Without a base of support and stability on the backside there cannot be any violent movement forward. 

So, how do you go about programming to build Posterior Stability in order to truly express Anterior Power?

Here are my 4 Rules for Programming for Posterior Stability:

1: Start with Stability Based Isometric Holds:

Isometric holds teach proper positioning and do an outstanding job of building strength and stability.  Especially when it comes to the upper back and the musculature that controls the forward velocity of the arm, isometric holds do an exceptional job.  When dealing with young or untrained athletes isometric holds should be a focal point of your programming.

2: High Volume for the Upper Back:  

When you design your program you should make a habit of counting the total number of ‘push’ reps and ‘pull’ reps.  When you do, this allows you to ensure that your ratio of pull to push is 2:1. This means that for every push rep you should have two pull reps.  By doing this you will be certain that your athletes will have the proper stability needed to produce Anterior Power.

3: Controlled lifting tempos.  “The 1-2-3 method for Posterior Stability”:  

This is a big one and can literally change the way your athletes train.  When you teach any pull movement for the upper body teach your athletes how to lift with tempo.  What the 1-2-3 method dictates is that the concentric phase should take about one second, the isometric phase should be a two second pause, and the eccentric phase should take three seconds.
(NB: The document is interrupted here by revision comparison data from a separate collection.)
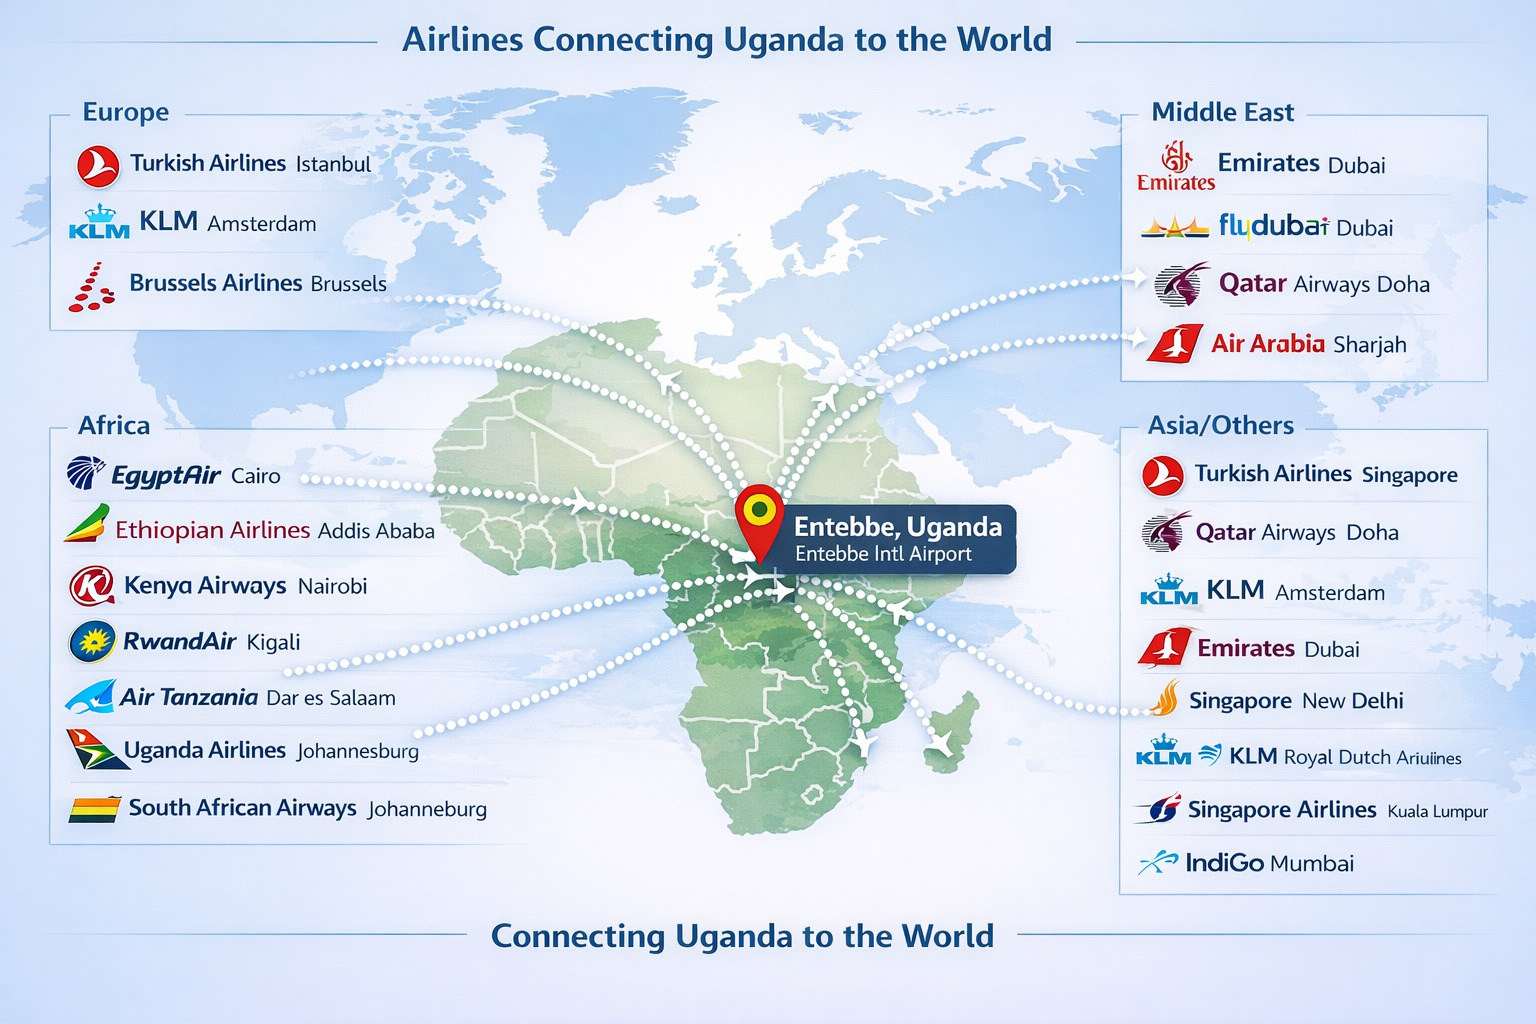
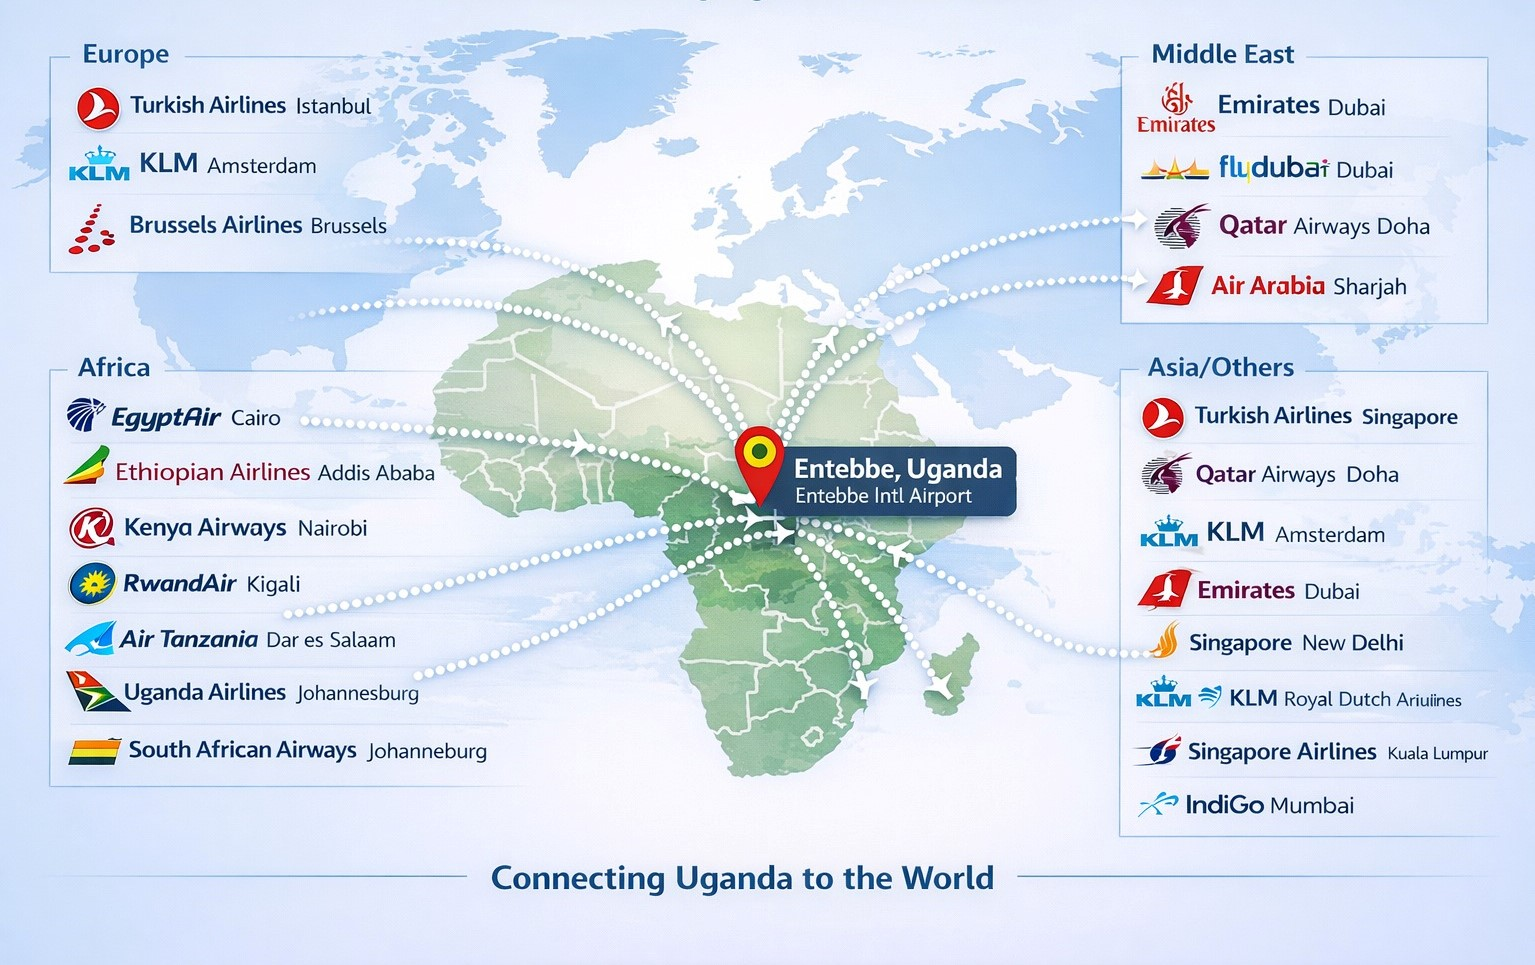
Update Partners subtitle text and styles

diff --git a/pages/Home.tsx b/pages/Home.tsx
@@ -330,17 +330,27 @@ const Home: React.FC = () => {
       {/* Flight Search Bar */}
       <FlightSearchBar />
 
-      {/* Partners Section - Static Image */}
-      <section className="section-spacing bg-white overflow-hidden flex items-center justify-center py-0">
-        <img
-          src="/WhatsApp Image 2026-03-12 at 1.08.49 PM (1).jpeg"
-          alt="Airlines Connecting Uganda to the World"
-          width={1280}
-          height={720}
-          className="w-full max-w-7xl h-auto shadow-2xl"
-          loading="lazy"
-          decoding="async"
-        />
+      {/* Partners Section - Static Image with Title and Subtitle */}
+      <section id="partners-section" className="bg-white overflow-hidden pt-12">
+        <div className="max-w-7xl mx-auto px-6 text-center mb-10">
+          <h2 className="text-3xl md:text-5xl font-black text-navy-900 mb-4 tracking-tight">
+            Airlines Connecting Uganda to the World
+          </h2>
+          <p className="text-slate-600 text-lg md:text-xl font-medium leading-relaxed max-w-5xl mx-auto opacity-80 lowercase tracking-widest">
+            trusted partnerships with leading airlines and travel providers worldwide, ensuring seamless journeys and competitive fares
+          </p>
+        </div>
+        <div className="flex items-center justify-center">
+          <img
+            src="/WhatsApp Image 2026-03-12 at 1.08.49 PM (1).jpeg"
+            alt="Airlines Connecting Uganda to the World"
+            width={1280}
+            height={720}
+            className="w-full max-w-7xl h-auto shadow-2xl"
+            loading="lazy"
+            decoding="async"
+          />
+        </div>
       </section>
By doing this you increase the time-under-tension of the movement which increases the muscle mass of the upper back and provides great stability.

4: Pair Anterior Power Lifts w/ Posterior Stability Movements:  

When you are training your Strength/Power lifts take the recovery time and incorporate some low amplitude movements.  I will typically pair a press movement with either a band pull apart or a face pull.  For squatting movements, I will pair a hip bridge hold or an eccentric kneed extension movement.  By doing this you allow your rest time to be optimized by incorporating lifts that benefit the Anterior Power movement and provide both stability and structure.

So, if you take these four tactics and incorporate them into your training you should see a drastic increase in the amount of Anterior Power your athletes will be able to produce.

Now you will be firing your cannon from a large, sturdy ship, that is capable of allowing you to hit your target and reload for your next shot.

This entry was posted in Uncategorized. Bookmark the permalink.

Leave a Reply

Fill in your details below or click an icon to log in:

WordPress.com Logo

You are commenting using your WordPress.com account. Log Out /  Change )

Google photo

You are commenting using your Google account. Log Out /  Change )

Twitter picture

You are commenting using your Twitter account. Log Out /  Change )

Facebook photo

You are commenting using your Facebook account. Log Out /  Change )

Connecting to %s